A Perversion of Strength
January 3, 2019
As I found myself scrolling through The New Yorker reading a number of new political pieces, I stumbled upon Amy Davidson Sorkin’s “Countering Trump at the Border.” I found myself oddly compelled by the first line: “President Trump has always had an odd idea of what constitutes strength.” Sorkin includes a quote from a Trump rally—“‘Frankly, if we didn’t show them strength and a strong border, you would have hundreds of thousands of people pouring into our country’”—before concluding that Trump’s idea of strength is that “Strength is a display, in other words, meant to demoralize the vulnerable.”
As the article continued to detail Sorkin’s issues with Trump’s stance on border security, my mind was still lost in the idea of strength in politics. How have other presidents represented the idea of strength, and what does strength truly mean in the context of diplomacy? And perhaps most pertinent to the article at hand, why would we need strength at the border?
I began my exploration of this idea of “strength” by researching how other U.S. presidents have characterized strength. I combed through quotes that included the word itself, looking at how the word was contextualized and what it meant in isolation.
Garfield uses strength comparatively in something of a “mind-over-matter” comparison. Moreover, Garfield shows that strength is not force—as a matter of fact, he states that there are things stronger than force.
Harrison more directly defines strength, saying that the gradation of strength is correlatively influenced by the extent of freedom. The more that freedom is celebrated and exercised—and the more that is asked of a country’s freedom—the stronger the government will be.
Bush’s analysis seems to be the bridge of the ideas of Garfield and Harrison. While Garfield showed that there is reason above force and Harrison showed that freedom is a great show of strength, Bush highlights that right reason itself indicates that advancing freedom is the best display of strength. From this, strength is the direct result of a reasoned mind understanding the need for the enjoyments of freedom under a government that advances its liberties.
But the question remains: what is this idea of “strength” at the border?
At the border, Trump’s “strength” is exerted against immigrants—against refugees. “Strength” is against what the Sisters of Mercy made a critical concern, and against what the Statue of Liberty welcomes into the country: “your tired, your poor, your huddled masses yearning to breathe free.”
According to the critical concerns of the Sisters of Mercy, “In the United States we work for just and humane immigration laws, a reduction in deportations that tear families apart, and an end to the detention bed quota.” Immigration law has arguably been in need of reform even prior to the Trump administration, but tearing refugee families apart as they arrive at the border is an entirely new policy under the Trump administration, and one that Trump seems to attribute much of this “border strength” towards.
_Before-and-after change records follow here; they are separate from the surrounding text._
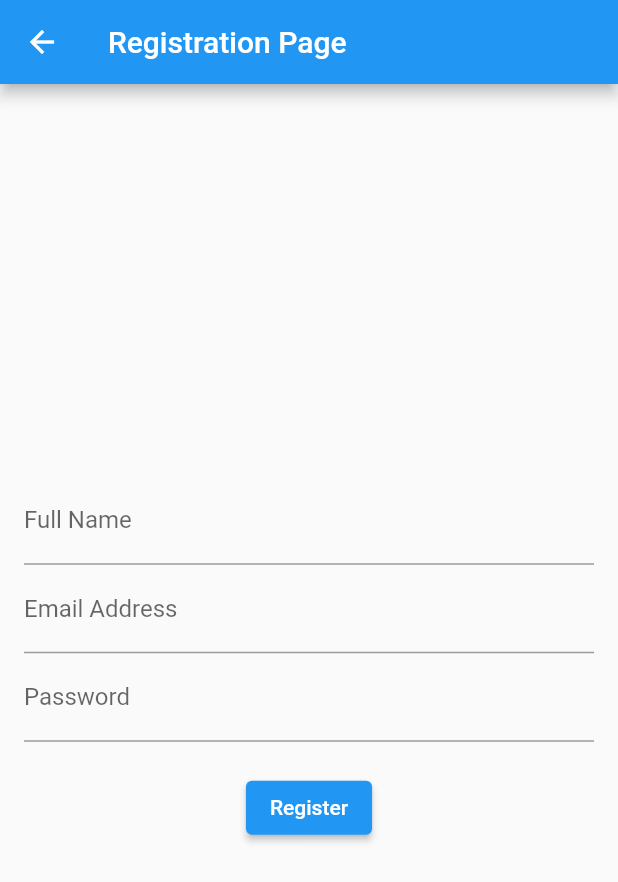
After one commit to Adkins-Automation/Wifi-Airflow-Control, a Flutter app: the RegistrationPage screen opened directly, on a phone screen of 412 x 824 dp. The commit adds this screen. Shown: the top 882 px of the screen. Run offline on Flutter 3.47's test engine with Material 2 defaults, Android fonts, the light colour scheme and no system bars; our stand-ins replace firebase_auth, firebase_core, firebase_database, flutter_blue, permission_handler, sqflite; missing offline and left inert: qr_code_scanner; accounts and stored records are empty.

Commit message:
Registration Page
Added the registration page. Placed
registration button on sign-in dialog and navigated it to the page

```diff
--- a/Flutter App/wifi_airflow_control/lib/main_page.dart
+++ b/Flutter App/wifi_airflow_control/lib/main_page.dart
@@ -12,6 +12,7 @@ import 'damper.dart';
 import 'damper_slider.dart';
 import 'delete_damper_dialog.dart';
 import 'new_damper_dialog.dart';
+import 'register_page.dart';
 
 class MainPage extends StatefulWidget {
   @override
@@ -487,6 +488,10 @@ class _MainPageState extends State<MainPage> {
                     },
                     child: Text('Sign In'),
                   ),
+                  ElevatedButton(onPressed: (){
+                    Navigator.push(context,
+                    MaterialPageRoute(builder: ((context) => RegistrationPage())));
+                  }, child: Text('Register'))
                 ],
               ),
             ),
--- /dev/null
+++ b/Flutter App/wifi_airflow_control/lib/register_page.dart
@@ -0,0 +1,56 @@
+import 'package:flutter/material.dart';
+
+class RegistrationPage extends StatefulWidget{
+  @override
+  // ignore: library_private_types_in_public_api
+  _RegistrationPageState createState() => _RegistrationPageState();
+}
+
+class _RegistrationPageState extends State<RegistrationPage> {
+  TextEditingController nameController = TextEditingController();
+  TextEditingController emailController = TextEditingController();
+  TextEditingController passwordController = TextEditingController();
+
+
+  @override
+  Widget build(BuildContext context) {
+    return Scaffold(
+      appBar: AppBar(
+        title: Text(
+          'Registration Page',
+          ),
+        ),
+        body: Padding(padding: const EdgeInsets.all(16.0),
+        child: Column(
+          crossAxisAlignment: CrossAxisAlignment.center,
+          mainAxisAlignment: MainAxisAlignment.center,
+          children: <Widget>[
+          TextFormField(
+            controller: nameController,
+            decoration: InputDecoration(labelText: 'Full Name'),
+          ),
+          TextFormField(
+            controller: emailController,
+            decoration: InputDecoration(labelText: 'Email Address'),),
+            TextFormField(
+              controller: passwordController,
+              obscureText: true,
+              decoration: InputDecoration(labelText: 'Password'),),
+            SizedBox(height: 20),
+            ElevatedButton(
+              onPressed: (){
+                String name = nameController.text;
+                String email = emailController.text;
+                String password = passwordController.text;
+
+                print('Name: $name');
+                print('Email: $email');
+                print('Password: $password');
+              },
+              child: Text('Register'),)
+
+        ],),
+        ),
+    );
+  }
+}
```
Also changed, not shown: 2 other files.
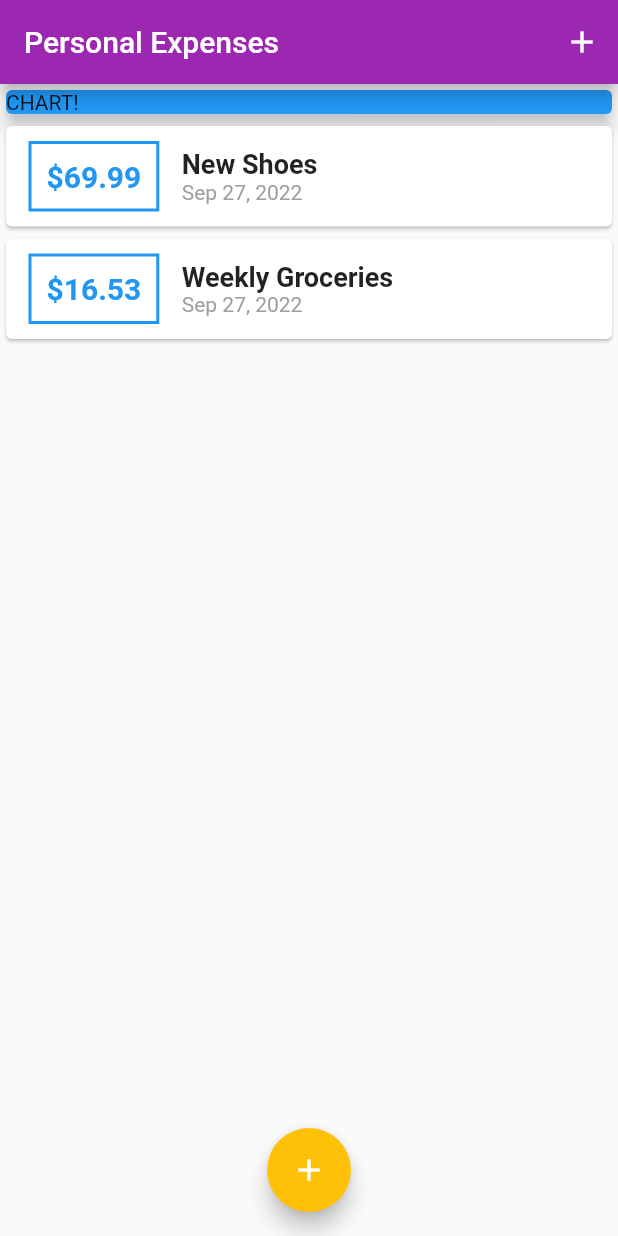
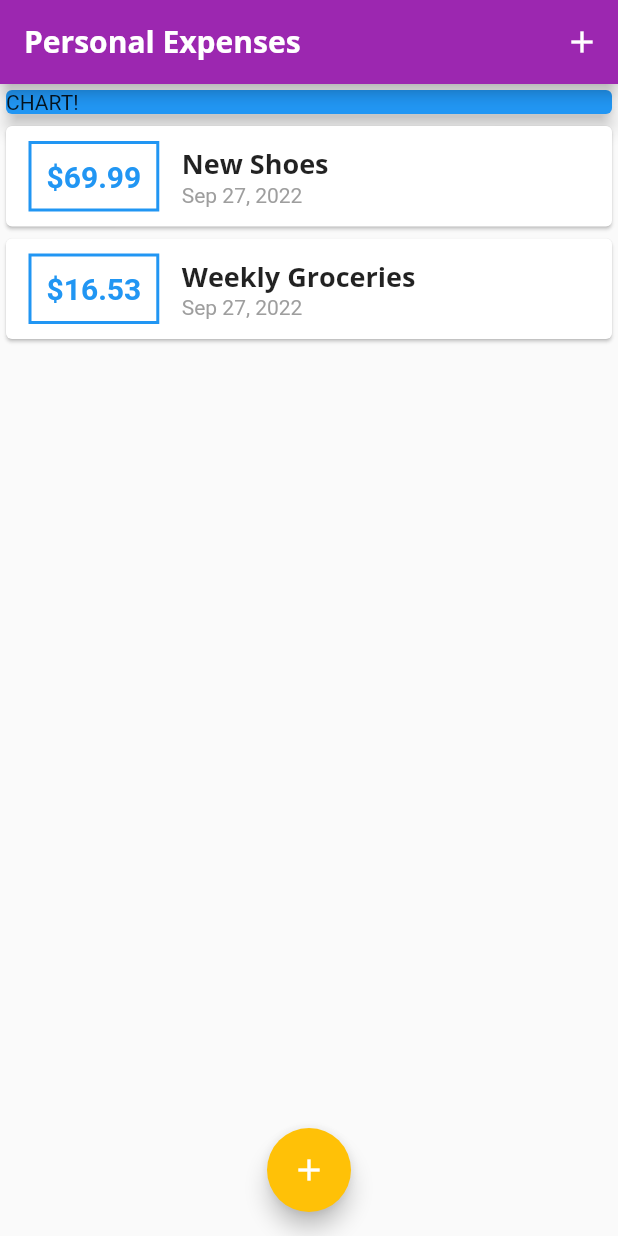
Before and after one commit to anilaydinn/personal_expense_application, a Flutter app: the screen it shows after launch, on a phone screen of 412 x 824 dp. Run offline on Flutter 3.47's test engine with Material 2 defaults, Android fonts, the phone set to English and light mode, and no system bars.

Commit message:
[Anil] Add text theme

```diff
--- a/lib/main.dart
+++ b/lib/main.dart
@@ -18,6 +18,21 @@ class MyApp extends StatelessWidget {
       theme: ThemeData(
         colorScheme: ColorScheme.fromSwatch(primarySwatch: Colors.purple)
             .copyWith(secondary: Colors.amber),
+        fontFamily: 'Quicksand',
+        appBarTheme: const AppBarTheme(
+          titleTextStyle: TextStyle(
+            fontFamily: 'OpenSans',
+            fontSize: 20,
+            fontWeight: FontWeight.bold,
+          ),
+        ),
+        textTheme: ThemeData.light().textTheme.copyWith(
+              headline6: const TextStyle(
+                fontFamily: 'OpenSans',
+                fontSize: 18,
+                fontWeight: FontWeight.bold,
+              ),
+            ),
       ),
       home: const MyHomePage(),
     );
@@ -76,7 +91,10 @@ class _MyHomePageState extends State<MyHomePage> {
   Widget build(BuildContext context) {
     return Scaffold(
       appBar: AppBar(
-        title: const Text('Personal Expenses'),
+        title: const Text(
+          'Personal Expenses',
+          style: TextStyle(fontFamily: 'OpenSans'),
+        ),
         actions: [
           IconButton(
             onPressed: () => _startAddNewTransaction(context),
--- a/lib/widgets/transaction_list.dart
+++ b/lib/widgets/transaction_list.dart
@@ -40,10 +40,7 @@ class TransActionList extends StatelessWidget {
                   children: [
                     Text(
                       transactions[index].title,
-                      style: const TextStyle(
-                        fontWeight: FontWeight.bold,
-                        fontSize: 18,
-                      ),
+                      style: Theme.of(context).textTheme.titleLarge,
                     ),
                     Text(
                       DateFormat().add_yMMMd().format(transactions[index].date),
```
Also changed, not shown: pubspec.yaml (+13 -16 lines), assets/fonts/OpenSans-Bold.ttf (added), assets/fonts/OpenSans-Regular.ttf (added), assets/fonts/Quicksand-Bold.ttf (added), assets/fonts/Quicksand-Regular.ttf (added).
We are confronting a new policy that criminalizes refugees and children for seeking refuge in the United States, a country that has historically been free—that has historically been strong. The most vulnerable are being taking advantage of in the name of a “strength” that has been lost in the shuffle.